┌──

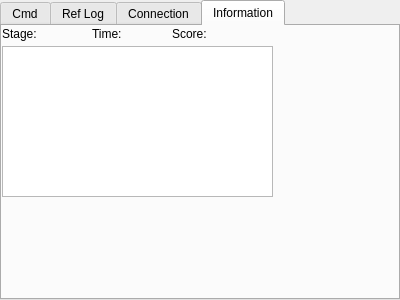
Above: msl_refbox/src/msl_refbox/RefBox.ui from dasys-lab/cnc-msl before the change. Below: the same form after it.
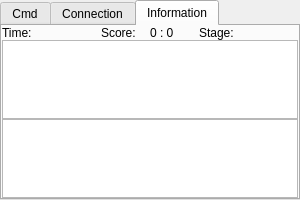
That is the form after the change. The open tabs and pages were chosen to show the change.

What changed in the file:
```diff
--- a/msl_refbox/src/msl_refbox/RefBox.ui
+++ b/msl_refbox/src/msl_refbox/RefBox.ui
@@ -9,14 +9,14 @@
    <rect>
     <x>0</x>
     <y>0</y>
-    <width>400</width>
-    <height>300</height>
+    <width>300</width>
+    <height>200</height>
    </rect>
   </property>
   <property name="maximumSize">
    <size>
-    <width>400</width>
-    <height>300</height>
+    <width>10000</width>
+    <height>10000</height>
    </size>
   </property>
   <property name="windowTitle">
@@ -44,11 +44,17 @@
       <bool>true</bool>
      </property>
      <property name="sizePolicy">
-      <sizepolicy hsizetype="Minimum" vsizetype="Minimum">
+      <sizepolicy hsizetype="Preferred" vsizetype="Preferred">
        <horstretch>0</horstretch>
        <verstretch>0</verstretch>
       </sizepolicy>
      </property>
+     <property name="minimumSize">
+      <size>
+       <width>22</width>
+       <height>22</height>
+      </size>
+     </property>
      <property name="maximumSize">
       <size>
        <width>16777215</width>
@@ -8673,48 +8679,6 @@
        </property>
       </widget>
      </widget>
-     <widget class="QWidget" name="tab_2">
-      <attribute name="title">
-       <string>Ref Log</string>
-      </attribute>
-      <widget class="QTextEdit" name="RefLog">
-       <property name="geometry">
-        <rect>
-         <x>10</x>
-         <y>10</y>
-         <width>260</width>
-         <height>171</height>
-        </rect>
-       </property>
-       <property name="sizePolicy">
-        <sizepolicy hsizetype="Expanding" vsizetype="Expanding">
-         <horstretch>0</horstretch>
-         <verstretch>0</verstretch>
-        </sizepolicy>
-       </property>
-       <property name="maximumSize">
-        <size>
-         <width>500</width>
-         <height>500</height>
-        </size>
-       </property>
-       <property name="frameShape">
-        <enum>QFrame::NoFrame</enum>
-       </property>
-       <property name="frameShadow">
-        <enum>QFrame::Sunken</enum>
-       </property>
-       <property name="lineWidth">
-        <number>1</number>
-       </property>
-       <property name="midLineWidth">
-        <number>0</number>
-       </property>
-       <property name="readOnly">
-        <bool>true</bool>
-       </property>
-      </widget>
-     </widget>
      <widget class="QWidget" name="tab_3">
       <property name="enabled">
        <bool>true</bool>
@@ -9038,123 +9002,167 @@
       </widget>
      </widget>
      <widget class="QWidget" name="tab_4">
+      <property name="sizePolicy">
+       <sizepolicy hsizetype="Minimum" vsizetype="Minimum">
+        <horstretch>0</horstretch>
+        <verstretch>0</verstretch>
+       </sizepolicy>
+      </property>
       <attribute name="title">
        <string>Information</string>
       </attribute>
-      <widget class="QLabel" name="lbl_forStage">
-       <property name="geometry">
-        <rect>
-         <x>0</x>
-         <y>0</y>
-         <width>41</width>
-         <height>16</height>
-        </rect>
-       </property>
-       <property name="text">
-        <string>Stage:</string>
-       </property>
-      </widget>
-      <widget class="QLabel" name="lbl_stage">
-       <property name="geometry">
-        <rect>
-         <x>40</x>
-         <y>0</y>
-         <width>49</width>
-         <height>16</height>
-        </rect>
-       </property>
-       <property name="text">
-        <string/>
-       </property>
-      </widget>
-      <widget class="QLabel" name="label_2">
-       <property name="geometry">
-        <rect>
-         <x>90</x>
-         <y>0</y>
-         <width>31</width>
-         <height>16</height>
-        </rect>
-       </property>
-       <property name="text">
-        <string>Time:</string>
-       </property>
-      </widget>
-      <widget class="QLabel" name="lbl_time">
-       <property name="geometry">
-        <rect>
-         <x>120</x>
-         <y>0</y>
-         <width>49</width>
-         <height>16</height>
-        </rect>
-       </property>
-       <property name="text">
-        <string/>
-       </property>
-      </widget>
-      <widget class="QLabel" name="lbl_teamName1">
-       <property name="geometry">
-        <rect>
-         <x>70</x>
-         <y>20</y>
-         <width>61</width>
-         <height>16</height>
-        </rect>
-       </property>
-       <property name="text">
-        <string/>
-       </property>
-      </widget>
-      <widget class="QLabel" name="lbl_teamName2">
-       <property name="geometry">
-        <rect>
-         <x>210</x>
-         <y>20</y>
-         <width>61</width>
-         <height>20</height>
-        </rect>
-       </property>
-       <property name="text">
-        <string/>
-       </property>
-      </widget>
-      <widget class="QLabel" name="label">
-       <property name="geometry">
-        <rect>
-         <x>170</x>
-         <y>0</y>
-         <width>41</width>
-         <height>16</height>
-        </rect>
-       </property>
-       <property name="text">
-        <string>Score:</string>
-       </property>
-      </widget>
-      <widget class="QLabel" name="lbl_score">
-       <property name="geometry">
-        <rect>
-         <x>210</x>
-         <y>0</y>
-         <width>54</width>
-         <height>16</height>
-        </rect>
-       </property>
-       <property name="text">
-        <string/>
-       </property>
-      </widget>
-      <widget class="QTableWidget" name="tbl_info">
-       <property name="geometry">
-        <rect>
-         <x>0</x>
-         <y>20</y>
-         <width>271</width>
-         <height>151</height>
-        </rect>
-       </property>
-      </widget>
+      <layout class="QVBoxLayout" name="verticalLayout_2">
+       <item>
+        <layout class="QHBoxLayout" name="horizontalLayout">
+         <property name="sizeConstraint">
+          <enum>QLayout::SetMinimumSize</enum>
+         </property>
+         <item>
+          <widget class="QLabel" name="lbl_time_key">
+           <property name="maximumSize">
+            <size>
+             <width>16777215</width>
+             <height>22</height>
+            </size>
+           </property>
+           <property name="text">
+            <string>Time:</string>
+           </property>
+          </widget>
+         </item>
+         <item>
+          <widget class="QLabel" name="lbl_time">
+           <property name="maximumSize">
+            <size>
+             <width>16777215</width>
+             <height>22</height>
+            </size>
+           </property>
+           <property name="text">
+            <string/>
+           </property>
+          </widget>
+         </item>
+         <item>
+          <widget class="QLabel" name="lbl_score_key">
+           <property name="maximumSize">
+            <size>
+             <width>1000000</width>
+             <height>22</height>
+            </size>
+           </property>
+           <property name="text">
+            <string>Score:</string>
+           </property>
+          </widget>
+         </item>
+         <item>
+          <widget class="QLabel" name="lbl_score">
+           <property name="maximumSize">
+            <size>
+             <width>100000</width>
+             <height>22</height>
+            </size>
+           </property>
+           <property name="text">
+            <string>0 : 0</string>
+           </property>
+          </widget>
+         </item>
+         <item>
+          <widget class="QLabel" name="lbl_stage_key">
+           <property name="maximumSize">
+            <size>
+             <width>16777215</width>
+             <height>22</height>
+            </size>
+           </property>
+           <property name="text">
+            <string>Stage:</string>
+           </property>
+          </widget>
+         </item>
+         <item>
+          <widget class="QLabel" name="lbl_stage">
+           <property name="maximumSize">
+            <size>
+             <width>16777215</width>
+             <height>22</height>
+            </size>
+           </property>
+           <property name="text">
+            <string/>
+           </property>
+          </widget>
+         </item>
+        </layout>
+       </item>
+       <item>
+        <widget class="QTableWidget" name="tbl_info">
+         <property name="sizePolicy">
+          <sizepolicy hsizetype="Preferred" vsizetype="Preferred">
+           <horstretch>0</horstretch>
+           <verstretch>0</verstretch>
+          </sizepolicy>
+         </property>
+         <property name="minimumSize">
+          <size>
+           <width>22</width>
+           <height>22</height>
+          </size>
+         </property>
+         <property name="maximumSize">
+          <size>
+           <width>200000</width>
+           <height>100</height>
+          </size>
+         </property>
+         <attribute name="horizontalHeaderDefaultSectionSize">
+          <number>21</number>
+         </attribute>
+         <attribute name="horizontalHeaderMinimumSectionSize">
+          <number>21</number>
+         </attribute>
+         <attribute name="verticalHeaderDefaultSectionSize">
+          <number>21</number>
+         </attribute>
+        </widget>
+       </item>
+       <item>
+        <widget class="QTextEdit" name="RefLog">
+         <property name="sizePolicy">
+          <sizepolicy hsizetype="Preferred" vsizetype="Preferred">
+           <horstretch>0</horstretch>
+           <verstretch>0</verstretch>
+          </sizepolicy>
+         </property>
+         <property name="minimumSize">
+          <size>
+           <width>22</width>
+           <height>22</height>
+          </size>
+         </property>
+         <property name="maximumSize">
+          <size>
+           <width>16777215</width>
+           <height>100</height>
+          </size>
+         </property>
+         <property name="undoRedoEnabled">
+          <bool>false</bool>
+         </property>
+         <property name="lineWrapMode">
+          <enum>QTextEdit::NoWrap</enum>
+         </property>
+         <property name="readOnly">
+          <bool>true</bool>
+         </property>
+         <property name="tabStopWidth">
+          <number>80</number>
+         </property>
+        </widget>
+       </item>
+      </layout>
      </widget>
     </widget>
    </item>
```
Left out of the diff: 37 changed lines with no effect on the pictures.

└──
┌──

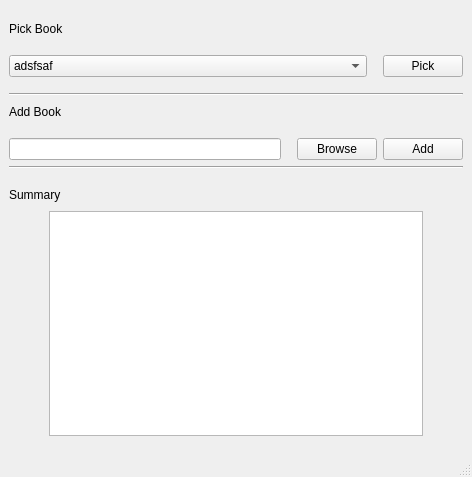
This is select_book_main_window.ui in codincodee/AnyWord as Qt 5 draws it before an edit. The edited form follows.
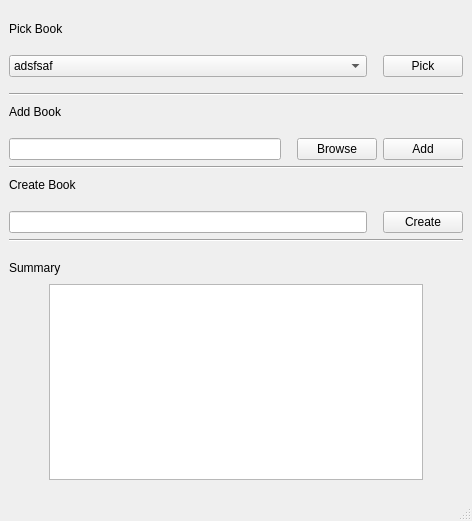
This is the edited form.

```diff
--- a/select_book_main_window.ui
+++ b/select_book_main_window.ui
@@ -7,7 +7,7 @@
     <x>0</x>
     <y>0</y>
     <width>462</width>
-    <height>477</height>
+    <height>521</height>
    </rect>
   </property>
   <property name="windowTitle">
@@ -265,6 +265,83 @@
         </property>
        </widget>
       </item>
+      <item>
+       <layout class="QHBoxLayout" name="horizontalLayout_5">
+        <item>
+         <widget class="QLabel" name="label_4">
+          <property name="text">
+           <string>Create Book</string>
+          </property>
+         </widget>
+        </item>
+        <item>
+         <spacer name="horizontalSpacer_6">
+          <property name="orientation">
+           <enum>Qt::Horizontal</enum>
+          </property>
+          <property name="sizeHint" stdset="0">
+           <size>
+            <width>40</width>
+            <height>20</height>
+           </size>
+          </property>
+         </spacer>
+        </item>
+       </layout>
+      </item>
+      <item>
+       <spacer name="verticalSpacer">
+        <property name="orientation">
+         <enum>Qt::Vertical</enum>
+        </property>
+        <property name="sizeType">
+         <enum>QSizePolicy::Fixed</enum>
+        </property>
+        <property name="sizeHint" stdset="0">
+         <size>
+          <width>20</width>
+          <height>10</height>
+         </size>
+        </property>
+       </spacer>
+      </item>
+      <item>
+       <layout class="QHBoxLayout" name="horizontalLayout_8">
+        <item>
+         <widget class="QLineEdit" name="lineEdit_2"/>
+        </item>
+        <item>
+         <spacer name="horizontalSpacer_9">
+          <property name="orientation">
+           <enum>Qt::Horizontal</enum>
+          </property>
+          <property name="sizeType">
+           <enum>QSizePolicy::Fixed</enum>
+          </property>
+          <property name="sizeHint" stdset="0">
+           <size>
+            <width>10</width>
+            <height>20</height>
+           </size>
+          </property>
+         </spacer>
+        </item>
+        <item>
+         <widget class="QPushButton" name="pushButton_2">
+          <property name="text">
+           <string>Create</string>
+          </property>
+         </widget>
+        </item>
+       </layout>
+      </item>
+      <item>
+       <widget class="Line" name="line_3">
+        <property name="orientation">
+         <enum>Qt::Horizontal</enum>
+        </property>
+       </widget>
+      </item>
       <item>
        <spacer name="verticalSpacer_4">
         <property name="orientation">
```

└──
┌──

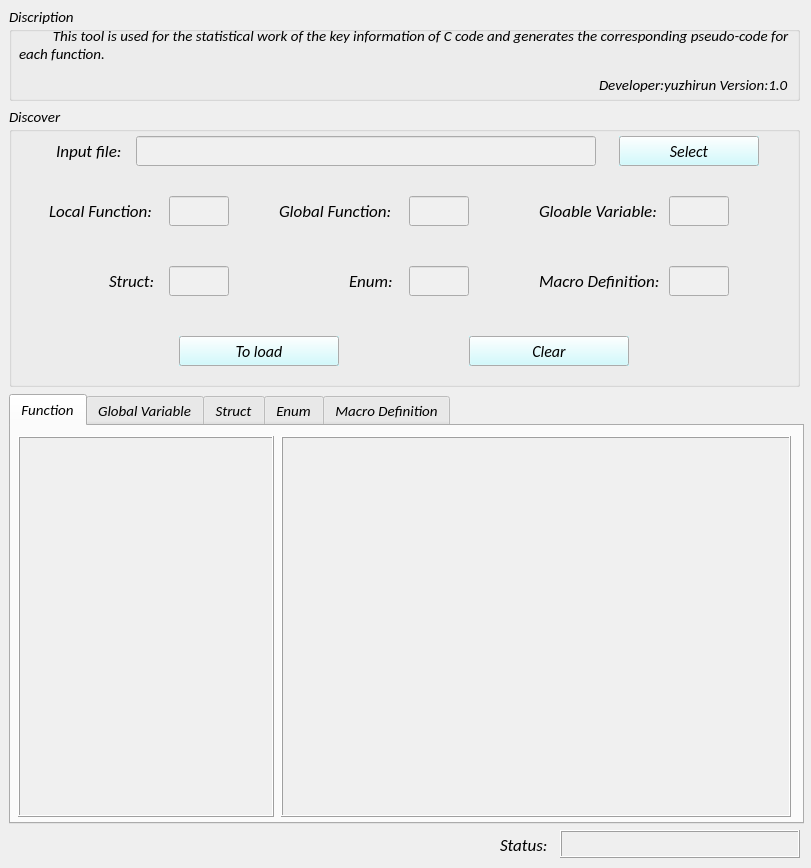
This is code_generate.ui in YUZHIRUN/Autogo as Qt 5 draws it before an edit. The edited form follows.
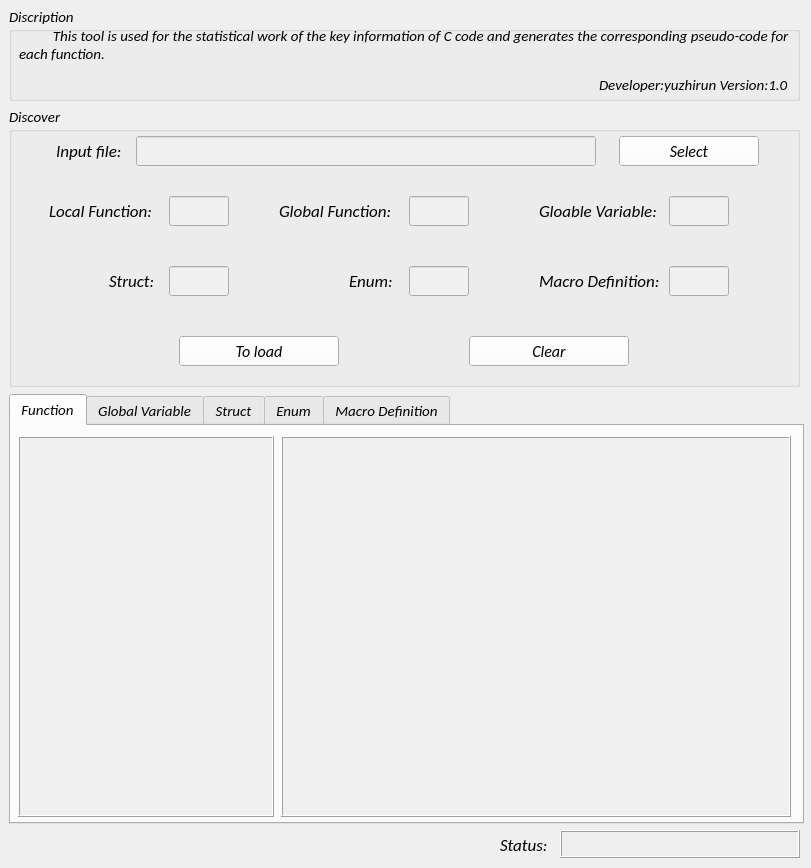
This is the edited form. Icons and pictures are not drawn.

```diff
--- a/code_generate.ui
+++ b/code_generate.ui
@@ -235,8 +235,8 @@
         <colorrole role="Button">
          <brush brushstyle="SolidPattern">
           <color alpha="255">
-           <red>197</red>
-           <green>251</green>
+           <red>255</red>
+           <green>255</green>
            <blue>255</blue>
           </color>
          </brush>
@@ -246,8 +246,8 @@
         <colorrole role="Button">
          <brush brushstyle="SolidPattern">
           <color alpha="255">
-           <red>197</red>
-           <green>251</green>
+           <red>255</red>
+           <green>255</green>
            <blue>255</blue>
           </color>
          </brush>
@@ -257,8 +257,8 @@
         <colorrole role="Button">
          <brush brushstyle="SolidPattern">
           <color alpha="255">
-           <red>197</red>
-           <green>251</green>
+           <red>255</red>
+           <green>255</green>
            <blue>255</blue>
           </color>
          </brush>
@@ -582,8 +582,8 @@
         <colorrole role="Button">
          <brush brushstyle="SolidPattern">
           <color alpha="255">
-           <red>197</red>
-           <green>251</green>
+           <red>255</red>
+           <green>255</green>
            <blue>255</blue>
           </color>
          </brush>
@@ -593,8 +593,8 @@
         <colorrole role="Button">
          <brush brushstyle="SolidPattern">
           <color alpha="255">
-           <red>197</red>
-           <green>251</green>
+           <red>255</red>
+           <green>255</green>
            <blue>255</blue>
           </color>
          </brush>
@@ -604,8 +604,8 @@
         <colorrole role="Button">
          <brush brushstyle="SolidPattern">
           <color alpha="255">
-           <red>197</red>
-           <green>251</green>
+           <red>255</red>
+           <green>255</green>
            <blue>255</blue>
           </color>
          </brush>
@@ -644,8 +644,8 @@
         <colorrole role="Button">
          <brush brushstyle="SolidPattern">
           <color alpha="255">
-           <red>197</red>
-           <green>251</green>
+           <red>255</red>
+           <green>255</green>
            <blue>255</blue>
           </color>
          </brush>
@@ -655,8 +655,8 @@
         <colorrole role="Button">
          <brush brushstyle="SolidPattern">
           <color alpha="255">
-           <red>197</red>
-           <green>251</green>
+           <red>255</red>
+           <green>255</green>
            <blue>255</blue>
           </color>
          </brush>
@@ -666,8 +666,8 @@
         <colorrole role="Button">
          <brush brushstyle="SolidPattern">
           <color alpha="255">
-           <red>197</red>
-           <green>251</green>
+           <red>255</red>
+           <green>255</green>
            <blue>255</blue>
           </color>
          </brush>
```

└──

→ Required action
Copy each line of the listing above that contains the word "This".

→ Exercise output
This is select_book_main_window.ui in codincodee/AnyWord as Qt 5 draws it before an edit. The edited form follows.
This is the edited form.
This is code_generate.ui in YUZHIRUN/Autogo as Qt 5 draws it before an edit. The edited form follows.
This is the edited form. Icons and pictures are not drawn.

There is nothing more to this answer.